We are getting a minimum of 3 new board members in April; in other words, at a bare minimum, three people who worked on crafting the current referendum will not even be on the board after the vote. The number of new faces could potentially be as high as 5 (out of a total of 7). And if Board President Laurie Bonnett should happen to win Frerich’s old seat and choose to resign from the board (my understanding is that this is her choice, it is not required), that will be a maximum of 6 or a minimum of 4 new faces. That’s got to be a little rough.

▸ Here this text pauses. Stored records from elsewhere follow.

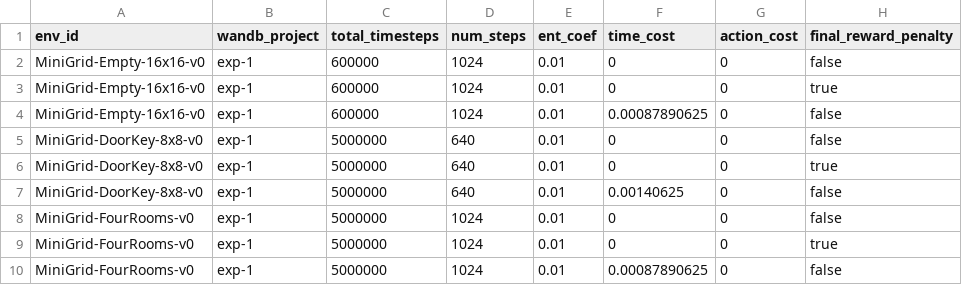
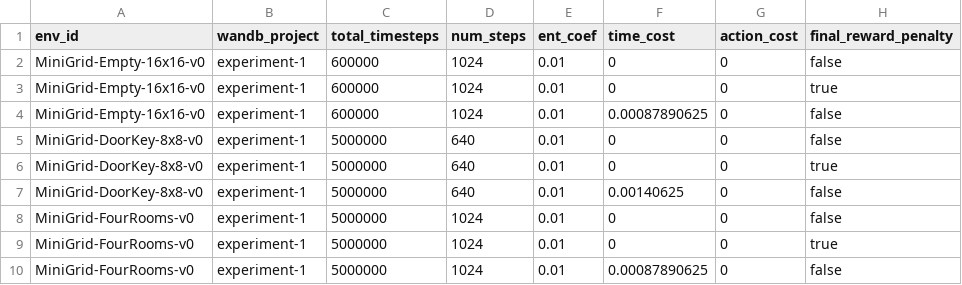
Before and after one commit to nauqs/msc-project, a CSV file: minigrid/experiments/exp-1.csv, drawn as a sheet; only a part is shown; the diff names each change by its address in the sheet, - before the commit and + after, or states it on an @@ line.

Commit message:
Update exp-1.csv

```diff
--- a/minigrid/experiments/exp-1.csv
+++ b/minigrid/experiments/exp-1.csv
-B2:B10 (wandb_project): exp-1
+B2:B10 (wandb_project): experiment-1
```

So with these hangups, am I stupid crazy to be leaning towards a “yes”? We have been totally screwed over by previous boards and administrative officials. As the general rule in Illinois now, we have for too long borrowed against the future, and now our debts are due. In fact, for me personally, it is more imporant who we vote in as board members than how we vote on the referendum. That is the reason why I wrote my previous post, and why I intend to follow-up with another post about characteristics I am looking for in board members (and the board president). If we want better results, we must change the very process itself. Unfortunately, it is easier to address the “surface” issues of a school site or whether we put in HVAC at an old building. I hope we begin to wake up to the fact that we will forever have disagreements about many of the details, but at some point we must work, and even collaborate, on the bigger issues.